And they succeeded — the show’s opening sequence is a viral sensation.

Choreographer Charissa Barton recalls that the catchy ear worm “Do Ya Wanna Taste It” by Wig Wam was in the script and early drafts, and to prep the dance moves she listened to it on repeat. Gunn’s suggestion to her was, “think of the 1960s and 1970s variety shows for inspiration.”

Production designer Lisa Sopher says when it came to drumming up ideas for the sets, “I went home and spent the whole night drawing things out. A pile of Lamborghinis with bombs sticking out of the back, three wolves just howling at the moon and other ideas.”

Barton kept in mind that she would be working with non-dancers and her ensemble would feature the show’s cast: John Cena, Danielle Brooks, Freddie Stroma, Jennifer Holland, Steve Agee, Chukwudi Iwuji and Robert Patrick, as well as recurring actors like Elizabeth Ludlow, who plays Adebayo’s wife. Barton says, “I found what felt right, accessible and attainable. It started in my body. I shot moves and sent James footage with the song over the top.”

With Gunn giving her the green light, Barton’s challenge was taking it to the actors — but before that, she tried it out on her husband, Alan Tudyk. She says, “He’s a non-dancer, but also an actor. Having him with me through a lot of the process gave me a great person to bounce things off of.”

Barton’s next step was to do some research online, looking into who had movement training or any previous dance work. She says, “I saw that Danielle Brooks was an excellent mover. I thought, ‘Yes, she can move.’ I learned Jen Holland was a former gymnast, and so I got this sense of what the different levels could be.”

What Barton wasn’t sure of was how each actor would approach learning of the dance moves. But fortunately, “they were such pros and so committed to the idea of learning,” she says. “If we got stuck on something, it was a matter of repetition and reinforcing.”

While some met her expectations, others surprised her with their abilities. “Robert Patrick is an incredible actor and when he’s tasked with something he commits to it. I was impressed with his ability to move,” says Barton.
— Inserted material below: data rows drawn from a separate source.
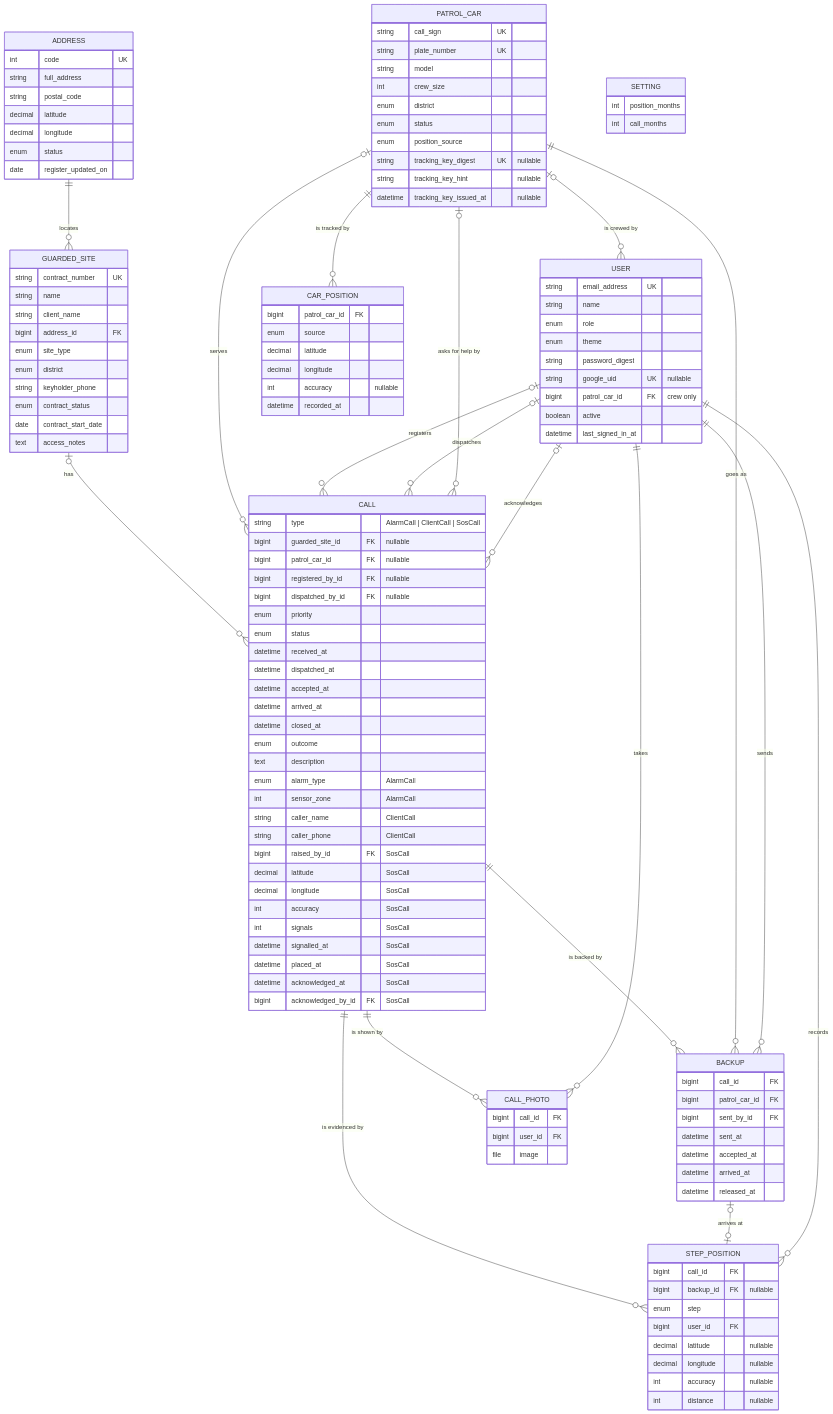
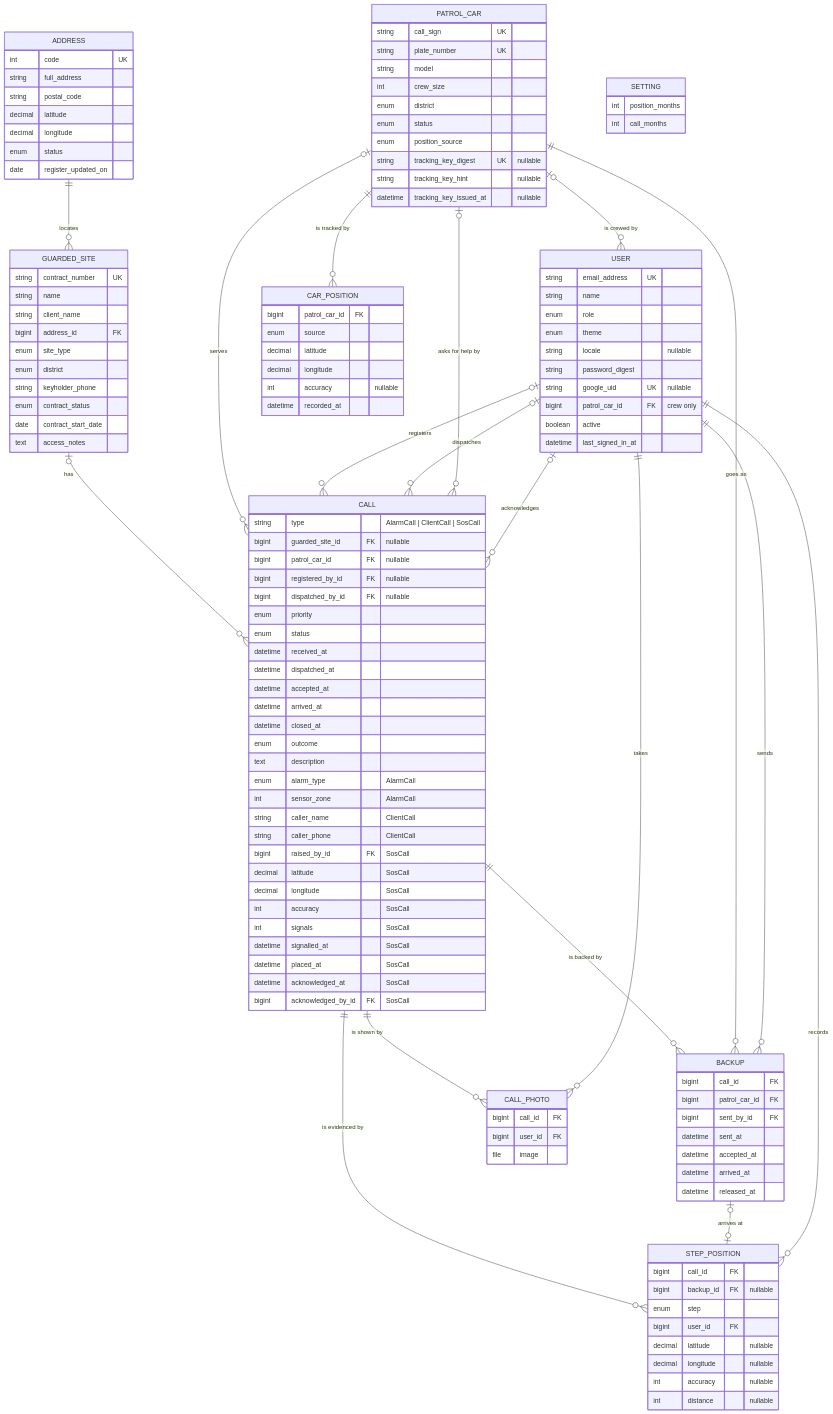
The first of 2 diagrams in SPECIFICATION.md (jromanovs/patrol-call-system), drawn with Mermaid before and after one commit. The commit also changed other lines of this file, not shown here.

```diff
--- a/SPECIFICATION.md
+++ b/SPECIFICATION.md
@@ -325,6 +326,7 @@
         string name
         enum role
         enum theme
+        string locale "nullable"
         string password_digest
         string google_uid UK "nullable"
         bigint patrol_car_id FK "crew only"
```
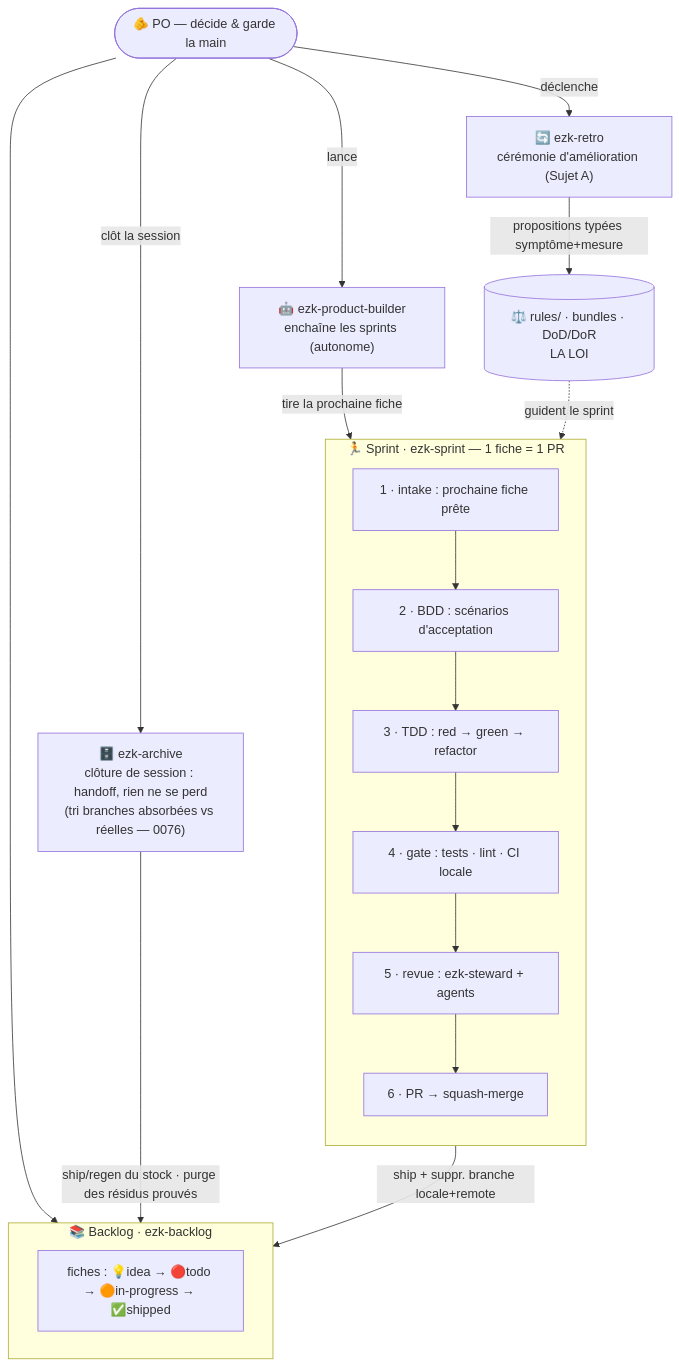
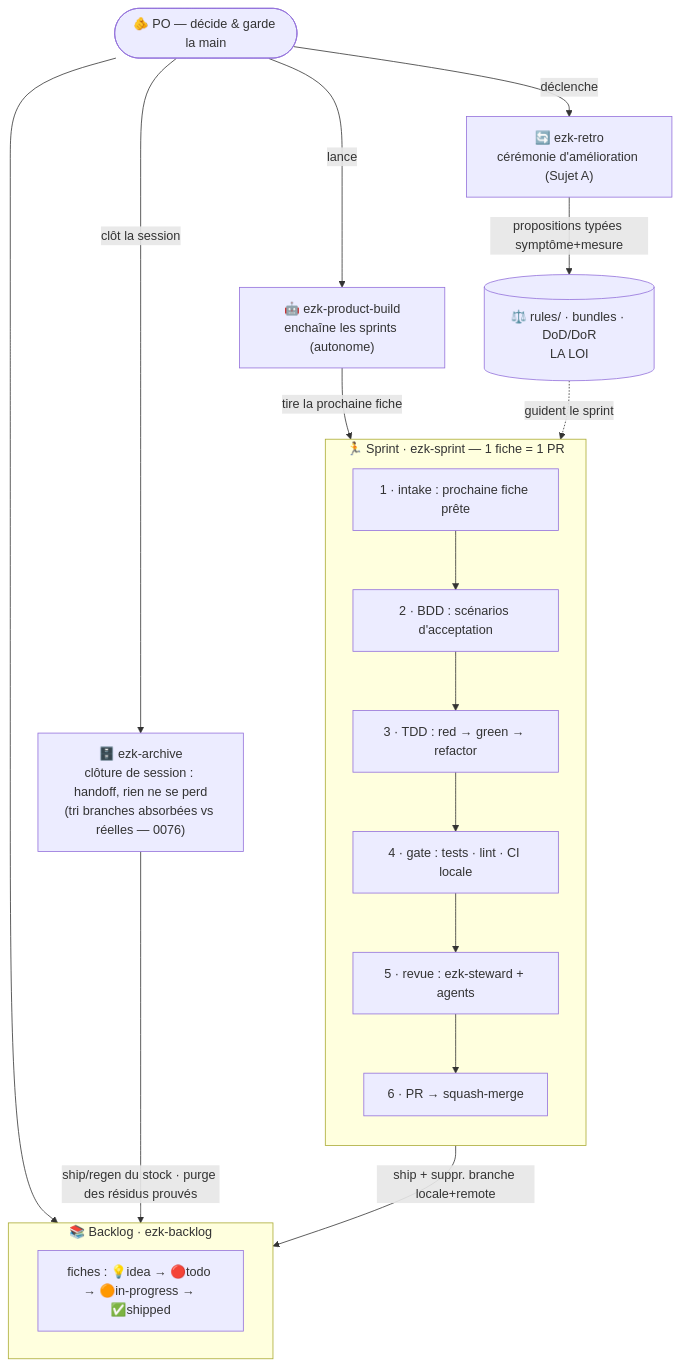
One commit to elzinko/vectorz changed the first of 3 diagrams in products/mega-city/docs/method-map.md. Above: the diagram before and after it, drawn with Mermaid. The commit also changed other lines of this file and 164 other files, not shown here.

````diff
--- a/products/mega-city/docs/method-map.md
+++ b/products/mega-city/docs/method-map.md
@@ -20,27 +20,27 @@
 ```mermaid
 flowchart TB
     PO(["🫵 PO — décide & garde la main"])
     subgraph BL["📚 Backlog · ezk-backlog"]
         F["fiches : 💡idea → 🔴todo → 🟠in-progress → ✅shipped"]
     end
-    PB["🤖 ezk-product-builder<br/>enchaîne les sprints (autonome)"]
+    PB["🤖 ezk-product-build<br/>enchaîne les sprints (autonome)"]
     subgraph SP["🏃 Sprint · ezk-sprint — 1 fiche = 1 PR"]
         direction TB
         S1["1 · intake : prochaine fiche prête"] --> S2["2 · BDD : scénarios d'acceptation"]
         S2 --> S3["3 · TDD : red → green → refactor"] --> S4["4 · gate : tests · lint · CI locale"]
         S4 --> S5["5 · revue : ezk-steward + agents"] --> S6["6 · PR → squash-merge"]
     end
     RETRO["🔄 ezk-retro<br/>cérémonie d'amélioration (Sujet A)"]
     ARCH["🗄️ ezk-archive<br/>clôture de session : handoff, rien ne se perd<br/>(tri branches absorbées vs réelles — 0076)"]
     RULES[("⚖️ rules/ · bundles · DoD/DoR<br/>LA LOI")]
 
     PO --> BL
     PO -->|lance| PB
     PB -->|tire la prochaine fiche| SP
     S6 -->|ship + suppr. branche locale+remote| BL
     RULES -.->|guident le sprint| SP
     PO -->|déclenche| RETRO
     RETRO -->|propositions typées symptôme+mesure| RULES
     PO -->|clôt la session| ARCH
     ARCH -->|ship/regen du stock · purge des résidus prouvés| BL
 ```
````
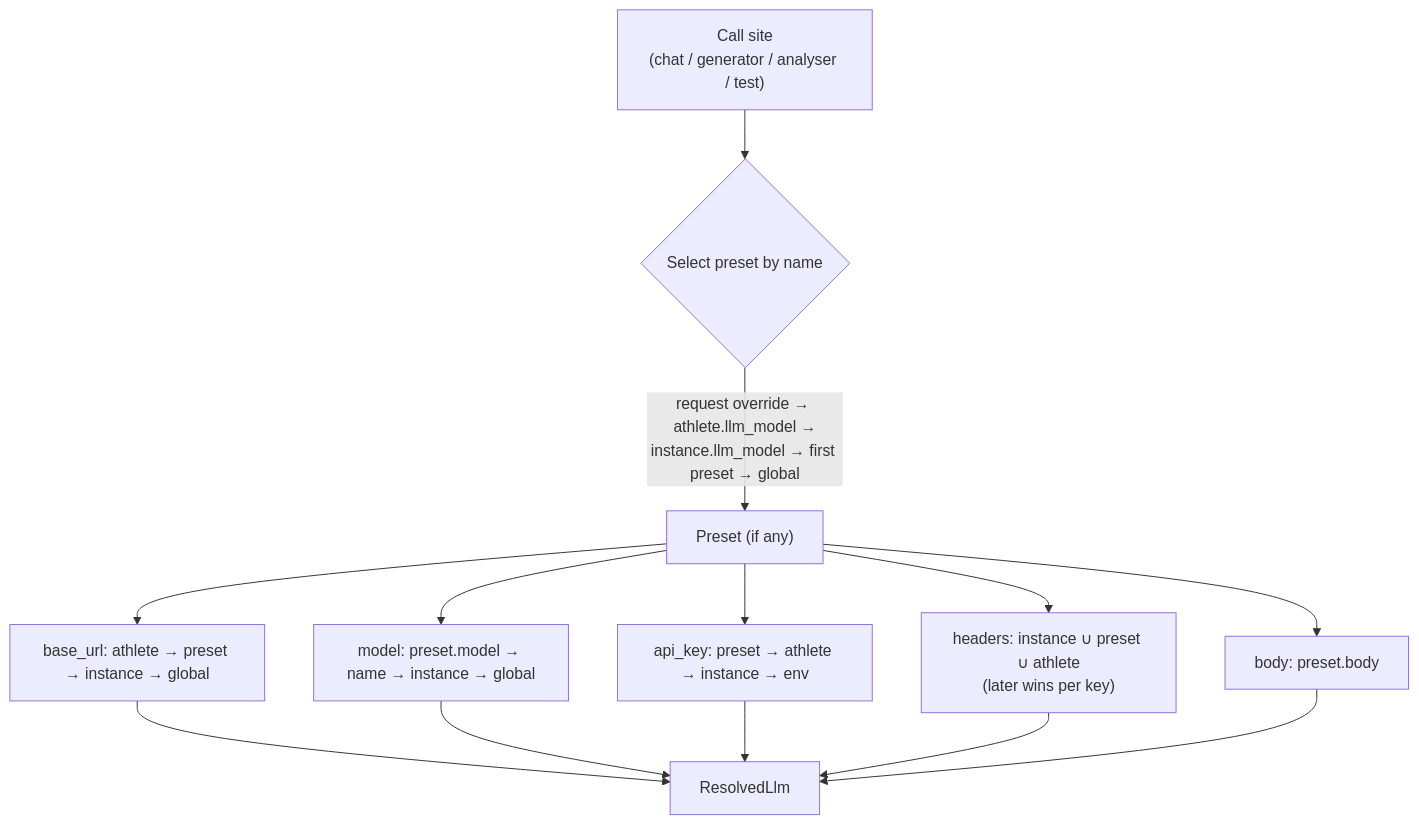
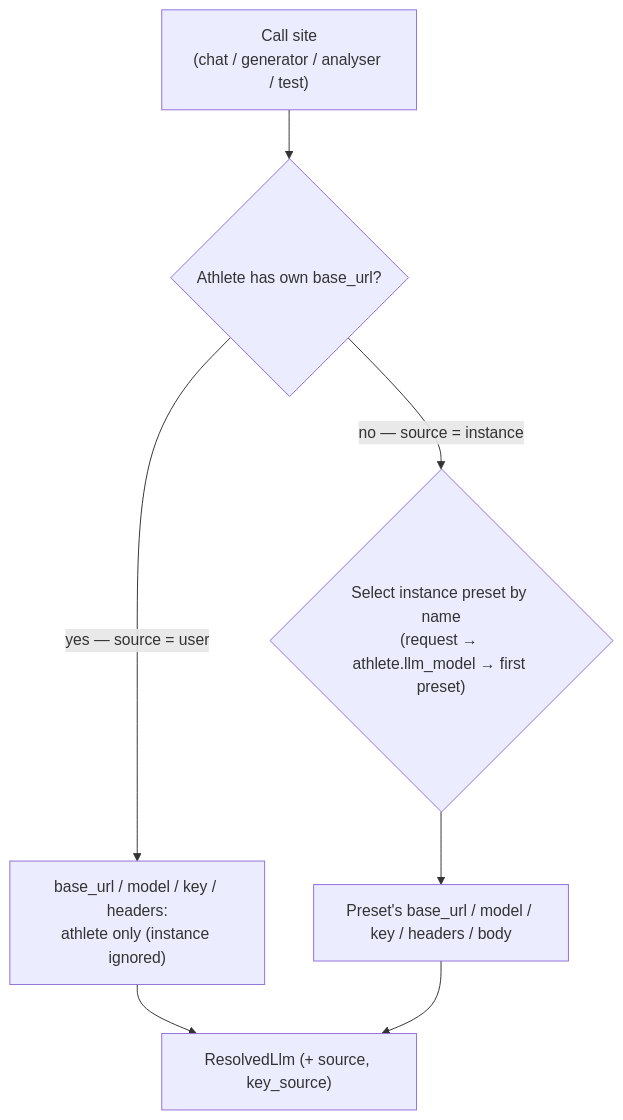
The diagram in docs/architecture/llm.md (openkoutsi/openkoutsi-arch), drawn with Mermaid before and after one commit. The commit also changed other lines of this file and 1 other file, not shown here.

First line of the commit message:
Update LLM architecture for BYOK + preset-only config

````diff
--- a/docs/architecture/llm.md
+++ b/docs/architecture/llm.md
@@ -96,15 +110,9 @@
 ```mermaid
 flowchart TD
-    Req["Call site<br/>(chat / generator / analyser / test)"] --> Sel{"Select preset by name"}
-    Sel -->|"request override → athlete.llm_model →<br/>instance.llm_model → first preset → global"| P["Preset (if any)"]
-    P --> BU["base_url: athlete → preset → instance → global"]
-    P --> M["model: preset.model → name → instance → global"]
-    P --> K["api_key: preset → athlete → instance → env"]
-    P --> H["headers: instance ∪ preset ∪ athlete<br/>(later wins per key)"]
-    P --> B["body: preset.body"]
-    BU --> RL["ResolvedLlm"]
-    M --> RL
-    K --> RL
-    H --> RL
-    B --> RL
+    Req["Call site<br/>(chat / generator / analyser / test)"] --> BYOK{"Athlete has own base_url?"}
+    BYOK -->|"yes — source = user"| U["base_url / model / key / headers:<br/>athlete only (instance ignored)"]
+    BYOK -->|"no — source = instance"| Sel{"Select instance preset by name<br/>(request → athlete.llm_model → first preset)"}
+    Sel --> P["Preset's base_url / model / key / headers / body"]
+    U --> RL["ResolvedLlm (+ source, key_source)"]
+    P --> RL
 ```
````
She also had good words to say about Ludlow, who was admittedly trepidatious at first. “She had it. She was a good mover. What I was seeing was very different from how she was processing it.”

And who was the mastermind behind flipping off the camera? “Danielle Brooks,” says Barton.

As for the title screen itself, creative lead and main title designer Duarte Elvas was careful to let the dancing stand out. He says, “We didn’t want to interference with what was on screen. Our goal was to enhance and compliment and take a little inspiration from the music.” With that, Elvas and fellow title designer Erin Sarofsky looked to hair metal posters from the ‘80s as well as glam metal, and neon stood out. Elvas adds, “Sometimes people forget our job is to turn a legal document into a piece of art. The titles were measured to make sure people’s names and titles were the same sizes.”